Pocket Pistols

22 August 2013   |   by Tom Drinkard   |   Library

Photo of the actual gun that killed Lincoln

Is that a pistol in your pocket?

In 1806, Henry Deringer (yes, his name had only one “r”) established a firearms factory in Philadelphia and began manufacturing weapons for the U.S. Army. Although he originally supplied long guns, he became well-known for precision dueling pistols. The demand for smaller and smaller handguns, though, led to the creation of Deringer’s pocket pistol, which peaked in popularity in the 1850s.

Again, Hollywood has added to the mystique of firearms. Most of us easily associate a pocket pistol, a derringer, with saloon gamblers—who often carried more than one—and the ladies who carried tiny pistols in holsters attached to their thigh-high fishnet stockings or garter belts. Derringers snatched out in saloon fights are as iconic as the sound of a rinky-tink piano that goes silent when shots are fired.

Henry Deringer didn’t patent his pocket pistol, leaving the door open for other gun makers to cash in. The old black powder, double derringer, Remington .41 rimfire pistol is often cited as the classic, most recognizable design influenced by Deringer’s original creation. The weapon has a stacked (over and under) barrel design; a spur trigger and a bird’s head grip.

Before the start of the First World War, carbines started to be extensively used instead of long rifles, especially the United States M1 Carbine, a traditional American firearm in its true sense.

A spur trigger has no forward guard strap. It is essentially an elongated button enclosed on the sides in a metal sheath, in contrast to a hanging trigger with a guard. The derringer is cocked by pulling the hammer to the rear. Most frequently, there is a half-cock position for one click back and a full-cock position with a second click, particularly on more modern models. The spur trigger is not “live” until the hammer is cocked.
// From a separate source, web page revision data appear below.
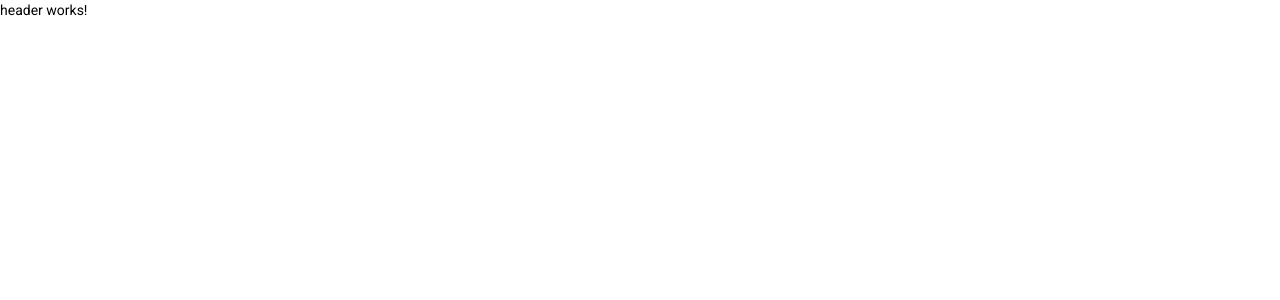
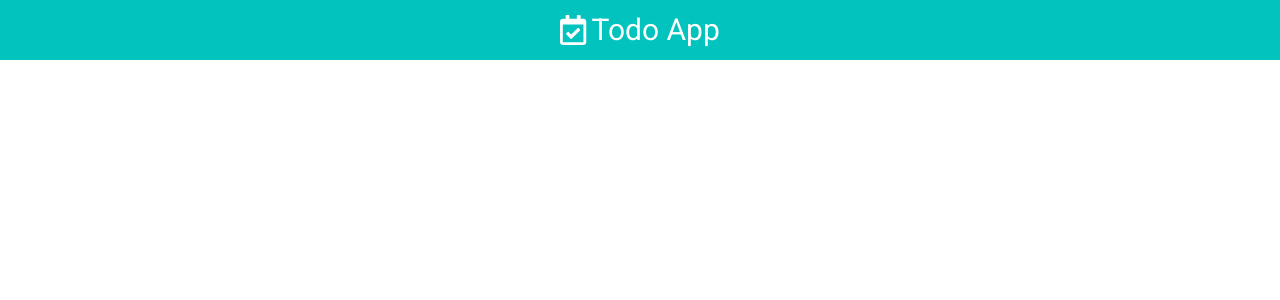
Before and after one commit to MR-98/TodoApp, an Angular app: page / in a window 1280 px wide. Shown: the top 300 px of the page. Built offline with nearby package versions, Linux system fonts and the light colour scheme.

Commit message:
Add header

```diff
--- a/package.json
+++ b/package.json
@@ -21,6 +21,11 @@
     "@angular/platform-browser": "~9.1.1",
     "@angular/platform-browser-dynamic": "~9.1.1",
     "@angular/router": "~9.1.1",
+    "@fortawesome/angular-fontawesome": "^0.6.1",
+    "@fortawesome/fontawesome-svg-core": "^1.2.28",
+    "@fortawesome/free-brands-svg-icons": "^5.13.0",
+    "@fortawesome/free-regular-svg-icons": "^5.13.0",
+    "@fortawesome/free-solid-svg-icons": "^5.13.0",
     "rxjs": "~6.5.4",
     "tslib": "^1.10.0",
     "zone.js": "~0.10.2"
--- a/src/app/app.module.ts
+++ b/src/app/app.module.ts
@@ -7,6 +7,7 @@ import { AppRoutingModule } from './app-routing.module';
 import {RouterModule} from '@angular/router';
 import { TodoListComponent } from './components/todo-list/todo-list.component';
 import { HeaderComponent } from './components/header/header.component';
+import { FontAwesomeModule } from '@fortawesome/angular-fontawesome';
 
 @NgModule({
   declarations: [
@@ -18,7 +19,8 @@ import { HeaderComponent } from './components/header/header.component';
     BrowserModule,
     NoopAnimationsModule,
     AppRoutingModule,
-    RouterModule
+    RouterModule,
+    FontAwesomeModule
   ],
   providers: [],
   bootstrap: [AppComponent]
--- a/src/app/components/header/header.component.css
+++ b/src/app/components/header/header.component.css
@@ -0,0 +1,12 @@
+.header {
+  display: flex;
+  justify-content: center;
+  align-items: center;
+  width: 100%;
+  height: 60px;
+  font-size: 30px;
+  background: #02C3BD;
+}
+.title {
+  margin-left: 5px;
+}
--- a/src/app/components/header/header.component.html
+++ b/src/app/components/header/header.component.html
@@ -1 +1,6 @@
-<p>header works!</p>
+<div class="header">
+  <fa-icon [icon]="faCalendarCheck"></fa-icon>
+  <div class="title">
+    {{title}}
+  </div>
+</div>
--- a/src/app/components/header/header.component.ts
+++ b/src/app/components/header/header.component.ts
@@ -1,4 +1,5 @@
 import { Component, OnInit } from '@angular/core';
+import {faCalendarCheck} from '@fortawesome/free-regular-svg-icons/faCalendarCheck';
 
 @Component({
   selector: 'app-header',
@@ -7,6 +8,9 @@ import { Component, OnInit } from '@angular/core';
 })
 export class HeaderComponent implements OnInit {
 
+  title = 'Todo App';
+  faCalendarCheck = faCalendarCheck;
+
   constructor() { }
 
   ngOnInit(): void {
--- a/src/styles.css
+++ b/src/styles.css
@@ -1,4 +1,8 @@
 /* You can add global styles to this file, and also import other style files */
 
 html, body { height: 100%; }
-body { margin: 0; font-family: Roboto, "Helvetica Neue", sans-serif; }
+body {
+  margin: 0;
+  font-family: Roboto, "Helvetica Neue", sans-serif;
+  color: white;
+}
```
Also changed, not shown: 1 other file (tests, documents, lock files or other folders).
Derringers are most commonly associated with the smallest handgun for a given caliber, but can run the gamut from .22 short to .45 long Colt and .410 shotgun rounds.

His pistols were sold to civilians for protection purposes (especially women as the legends say) and also to military forces. Unfortunately, there was another category deeply interested in the small size and easy concealment, the one of assassins. The history of American firearms was deeply affected by the killing of Abraham Lincoln with a Derringer by the man that was John Wilkes Booth. The derringer that he used was to remain in history as the single most famous small pocket pistol ever used.

Modern Derringer
modern derringer

One of the most common misconceptions, held by those unfamiliar with guns, is the belief that both barrels of the double derringer fire simultaneously. No, each barrel fires separately. The firing pin toggles between the upper and lower chambers each time the hammer is cocked.

The bird’s head grip, some theorize, became the most popular design for two reasons—concealability and comfort. Obviously, those who carry derringers don’t want to advertise the fact that they are “heeled.” Concealing a firearm, even a small one can be uncomfortable. The shape of the bird’s head grip makes for more comfort as a belly gun under the brocaded silk vest of a gambler, because of the forward-curving shape. Whether it adds to the shooter’s control of the tiny weapon, is a matter of ongoing debate among aficionados.

Although many well-known people have carried derringers, probably the most infamous example of the weapon is the pistol used by John Wilkes Booth in the assassination of Abraham Lincoln.

The weapon was manufactured in Deringer’s factory and is a .44 caliber single-barrel, cap and ball muzzleloader about six inches long, overall, with a barrel about two and a half inches in length. Such pistols were normally sold in pairs, but the Booth pistol’s twin has never been found. The assassin dropped the derringer in the Presidential Box of the Ford Theatre after he shot Lincoln. He then escaped, only to be cornered and shot by Union troops, days later. There was a rumor, in the 1960s, that burglars had stolen the actual murder weapon, on display at Ford’s Theatre, and replaced it with a fake replica.

An extensive FBI forensic investigation, in 1997, determined that the pistol on display is the genuine assassination weapon. Once more, the mystique of the little pistols far exceeds their size.

The Case of Abraham Lincoln's Assassination Pistol

Guest Writer Tom Drinkard
Thomas Rowe Drinkard

Thomas Rowe Drinkard was born and reared in Alabama. He graduated from the University of North Alabama with a degree in English. Upon graduation, he was commissioned an Army second lieutenant. Within two years he completed parachute school and was selected for the U.S. Army Special Forces (the Green Berets). He spent more than ten years with the fabled unit. For you guys that served (like me), I might add that Mr. Drinkard served with MACVSOG.